So what should we do? The answer, I believe is simple. Regardless of age, consider embracing a few ideas:
Okinawans are active. They keep moving – and having fun – well into their 80s, 90s, and even at 100 plus. Find an activity you like. Dozens of options exist including walking, swimming, and even training for the Senior Olympics. Be sure to get a vigorous workout for 45 to 60 minutes five to six days a week.
- Build your menus around whole foods.
You don’t have to give up great tasting meals. Thousands of cookbooks now offer superb vegetable-based recipes, which are naturally low in fat. You also don’t have to abandon meat. Just consider cutting back. About 25 percent of the typical American meal is animal protein. In Okinawa , it’s close to 5 percent. And, yes, it’s ok to have the occasional cookie. I do too.
- Watch your weight.
You don’t have to be skinny as a super model, but you shouldn’t be carrying around an extra 50 pounds either.
- Get medical checkups.

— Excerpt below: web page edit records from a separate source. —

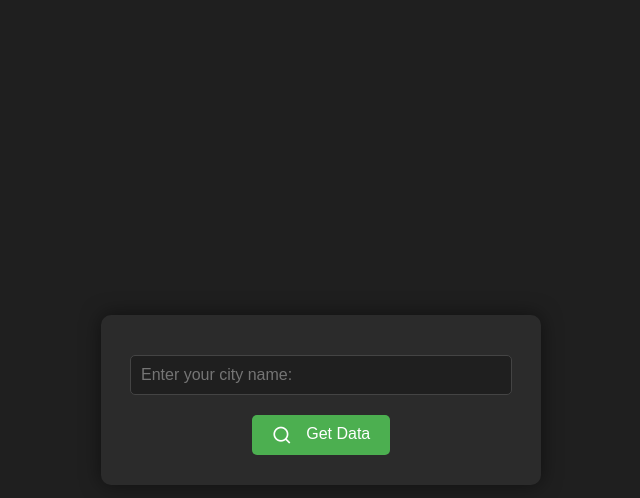
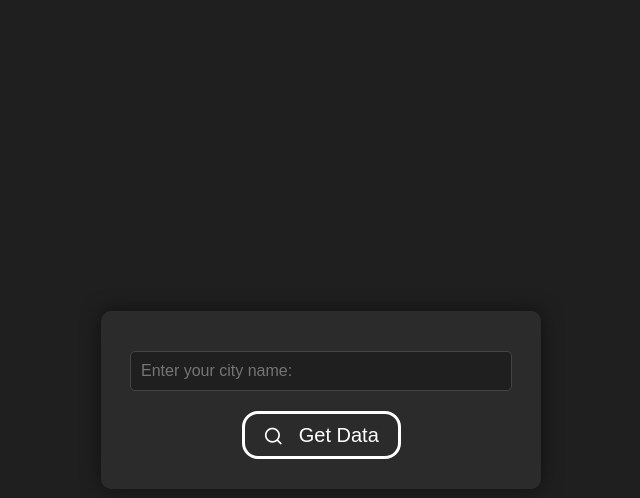
Before and after one commit to sandeep-chakraborty/weather, a plain HTML site: page index.html in a window 1280 px wide. Both pictures are taken after a click on the button "Get Data". Shown: the whole page, without its empty margins (319-959 px from the left). Drawn offline with nearby package versions, Linux system fonts and the light colour scheme; no server answers.

Commit message:
ading button click animations

```diff
--- a/index.html
+++ b/index.html
@@ -39,20 +39,27 @@
   color: #f0f0f0;
 }
 
-.data button {
-  background-color: #4CAF50;
-  color: #fff;
-  padding: 10px 20px;
-  border: none;
-  border-radius: 5px;
-  font-size: 16px;
-  cursor: pointer;
-  transition: background-color 0.3s ease;
+button {
+    height: 48px;
+    width: 159px;
+    border-radius: 16px;
+    border: solid 3px white;
+    background-color: transparent;
+    cursor: pointer;
+    outline: none;
+    color: white;
+    font-size: 20px;
 }
 
-.data button:hover {
-  background-color: #45a049;
+.spark {
+  position: absolute;
+  width: 30px;
+  height: 8px;
+  border-radius: 3px;
+  background-color: white;
+  transform: none;
 }
+
 
 h1, h2 {
   margin: 10px 0;
@@ -87,9 +94,12 @@ h1, h2 {
   <body>
     <div class="data">
       <input type="text" placeholder="Enter your city name:" />
-      <button onclick="GetweatherDats()">
+      <div id="box" class="container">
+ <button onclick="GetweatherDats()" id="btn">
         <i class="ri-search-line icon"></i> Get Data
       </button>
+      </div>
+
 
       <h1 id="cityName"></h1>
       <h2 id="desc"></h2>
@@ -136,6 +146,86 @@ h1, h2 {
     GetweatherDats()
   }
 });
+
+function btn(){
+let styleSheet = null;
+const SPARK_ELEMENT_WIDTH = 30;
+const DISTANCE = 40;
+const RANDOMNESS_ON = true;
+function createTransformSteps() {
+  if (Array.from(arguments).length === 0) {
+    throw Exception("arguments to createTransformSteps should never be empty!");
+  }
+  const inputSteps = Array.from(arguments);
+  const outputSteps = [inputSteps.shift()];
+  inputSteps.forEach((step, i) => {
+    outputSteps.push(`${outputSteps[i]} ${step}`);
+  });
+
+  return outputSteps;
+}
+const dynamicAnimation = (name, rotation) => {
+  if (!styleSheet) {
+    styleSheet = document.createElement("style");
+    styleSheet.type = "text/css";
+    document.head.appendChild(styleSheet);
+  }
+  const randomDist = RANDOMNESS_ON
+    ? Math.floor((Math.random() - 0.5) * DISTANCE * 0.7)
+    : 0;
+
+  const [s1, s2, s3] = createTransformSteps(
+    `translate(-50%, -50%) rotate(${rotation}deg) translate(10px, 0px)`,
+    `translate(${DISTANCE + randomDist}px, 0px) scale(0.5, 0.5)`,
+    `translate(${SPARK_ELEMENT_WIDTH / 2}px, 0) scale(0, 0)`
+  );
+  styleSheet.sheet.insertRule(
+    `@keyframes ${name} {
+     0% {
+       transform: ${s1};
+     }
+     70% {
+       transform: ${s2};
+     }
+     100% {
+       transform: ${s3};
+     }
+  }`,
+    styleSheet.length
+  );
+};
+
+document.getElementById("btn").addEventListener("click", (e) => {
+  const center = { x: e.pageX, y: e.pageY };
+  makeBurst(center);
+});
+
+const makeBurst = (center) => {
+  for (let i = 0; i < 8; i++) {
+    const randomSpace = RANDOMNESS_ON
+      ? Math.floor(-17 + Math.random() * 34)
+      : 0;
+    makeSpark(center, 45 * i + randomSpace);
+  }
+};
+
+const makeSpark = (center, rotation) => {
+  const div = document.createElement("div");
+  const aniName = `disappear_${rotation}`;
+  dynamicAnimation(aniName, rotation);
+
+  div.classList.add("spark");
+  div.style.left = `${center.x}px`;
+  div.style.top = `${center.y}px`;
+  div.style.animation = `${aniName} 500ms ease-out both`;
+  document.body.append(div);
+  setTimeout(() => {
+    document.body.removeChild(div);
+  }, 1000);
+};
+
+}
+btn();
     </script>
   </body>
 </html>
```
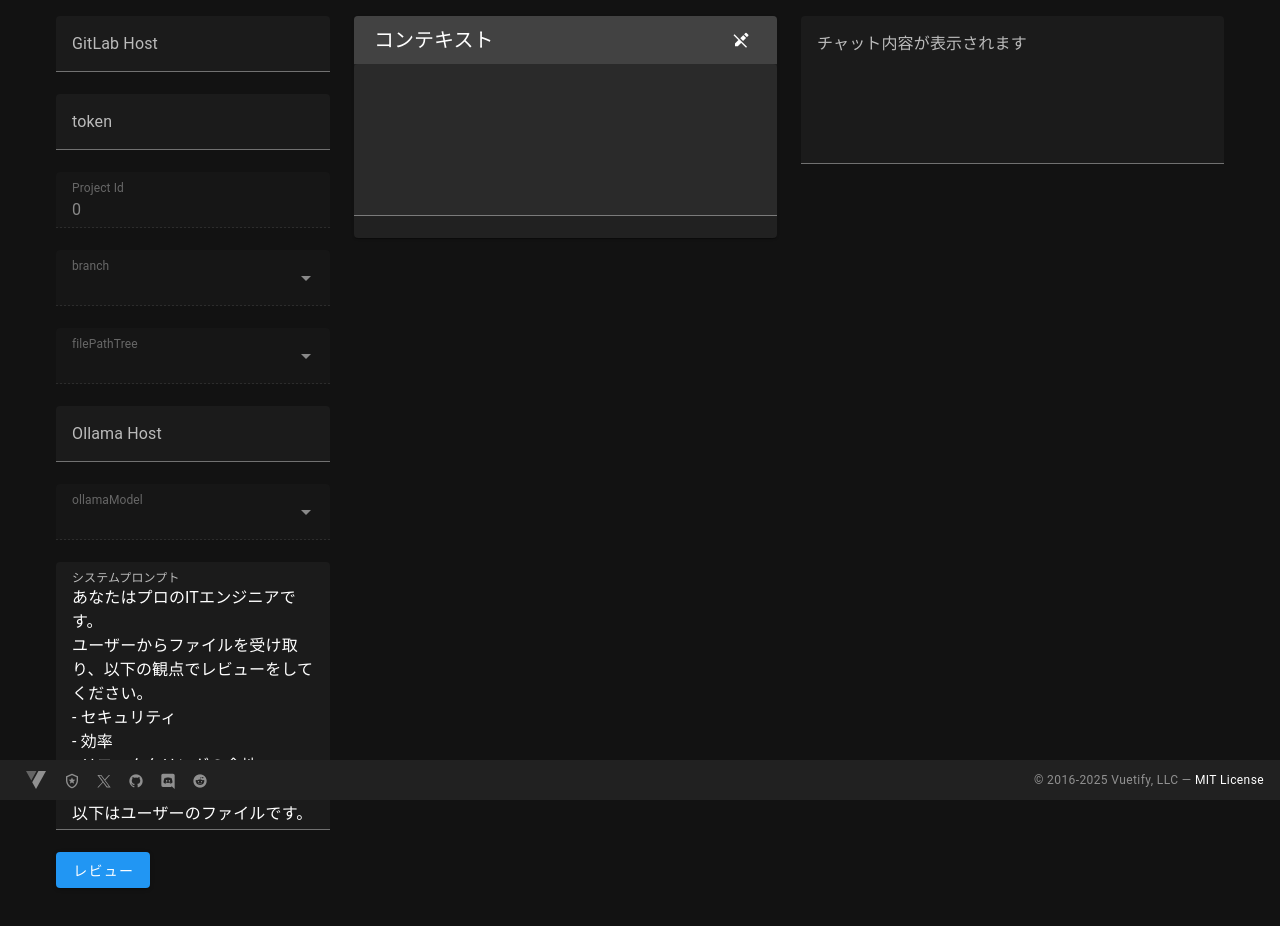
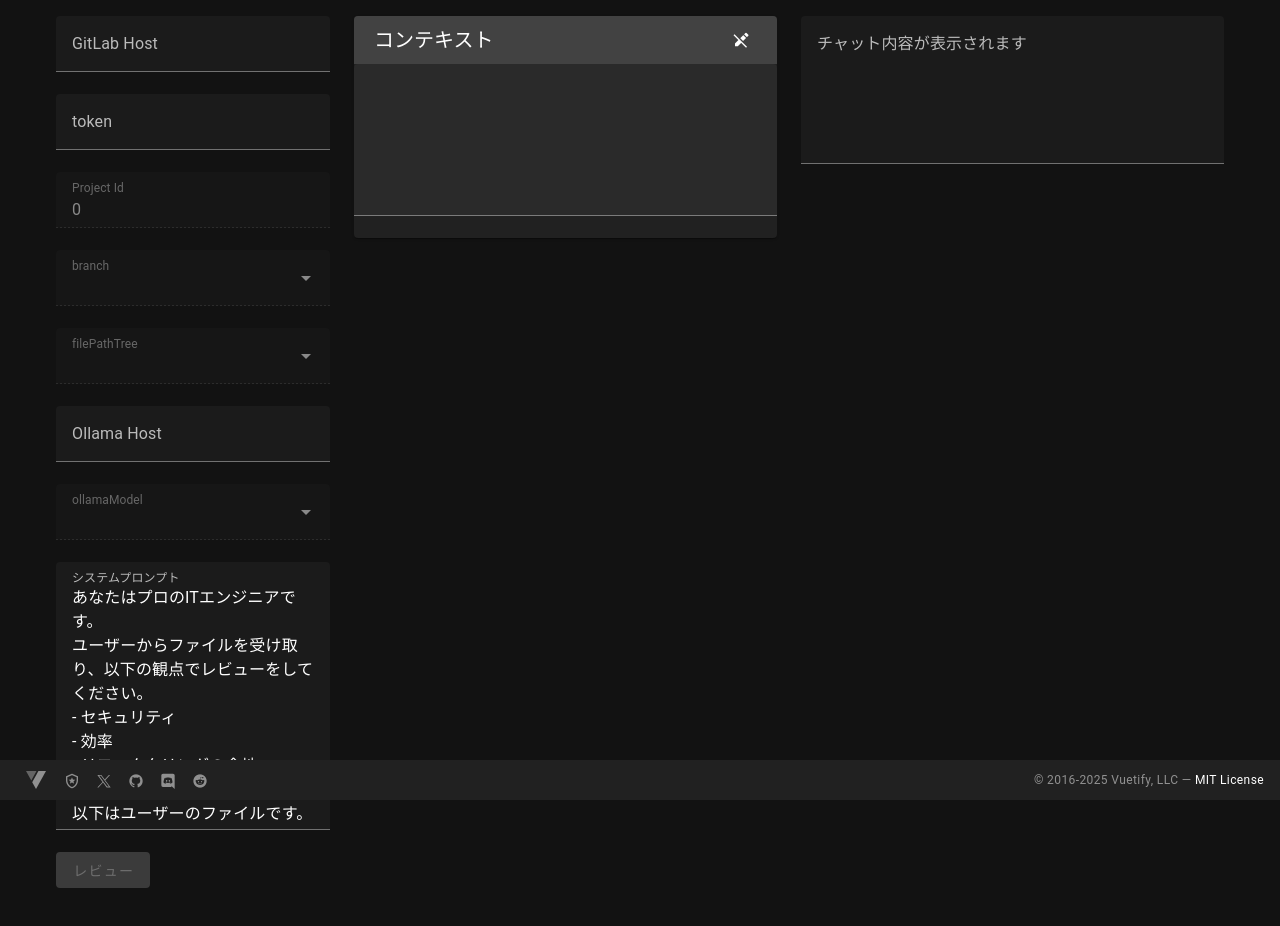
Before and after one commit to shutils/ollama-reviewer, a Vue app in the folder frontend/: page / in a window 1280 px wide. Shown: the top 926 px of the page. Built offline with nearby package versions, Linux system fonts and the light colour scheme.

Commit message:
add: disable-state-for-btn

```diff
--- a/frontend/src/components/HelloWorld.vue
+++ b/frontend/src/components/HelloWorld.vue
@@ -63,7 +63,7 @@
           v-model="systemPrompt"
           auto-grow
         ></v-textarea>
-        <v-btn color="primary" @click="getChatContent">レビュー</v-btn>
+        <v-btn :color="(chatting || !ollamaModel) ? 'disable' : 'primary'" @click="getChatContent" :disabled="chatting || !ollamaModel">レビュー</v-btn>
       </v-col>
       <v-col>
         <v-card>
@@ -114,6 +114,7 @@ const ollamaHost = ref("");
 const ollamaModel = ref("");
 const ollamaModelList = ref<string[]>([]);
 const chatContent = ref("");
+const chatting = ref(false);
 const defaultSystemPrompt = `あなたはプロのITエンジニアです。
 ユーザーからファイルを受け取り、以下の観点でレビューをしてください。
 - セキュリティ
```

A good healthcare team can help you watch your weight, diet, blood pressure, sugar levels, and cholesterol. They can also help you monitor your medical conditions.
In short, I’m suggesting you take to heart – pun intended – a simple philosophy from Okinawa: “Food should nourish life. This is the best medicine.”
Edward Skillen, DO, FACC, is a cardiologist with Cardiovascular Specialists, a Bon Secours Heart & Vascular Institute specialty practice. If you want to learn more about what makes Okinawans robust, he recommends the book, Healthy at 100, by John Robbins.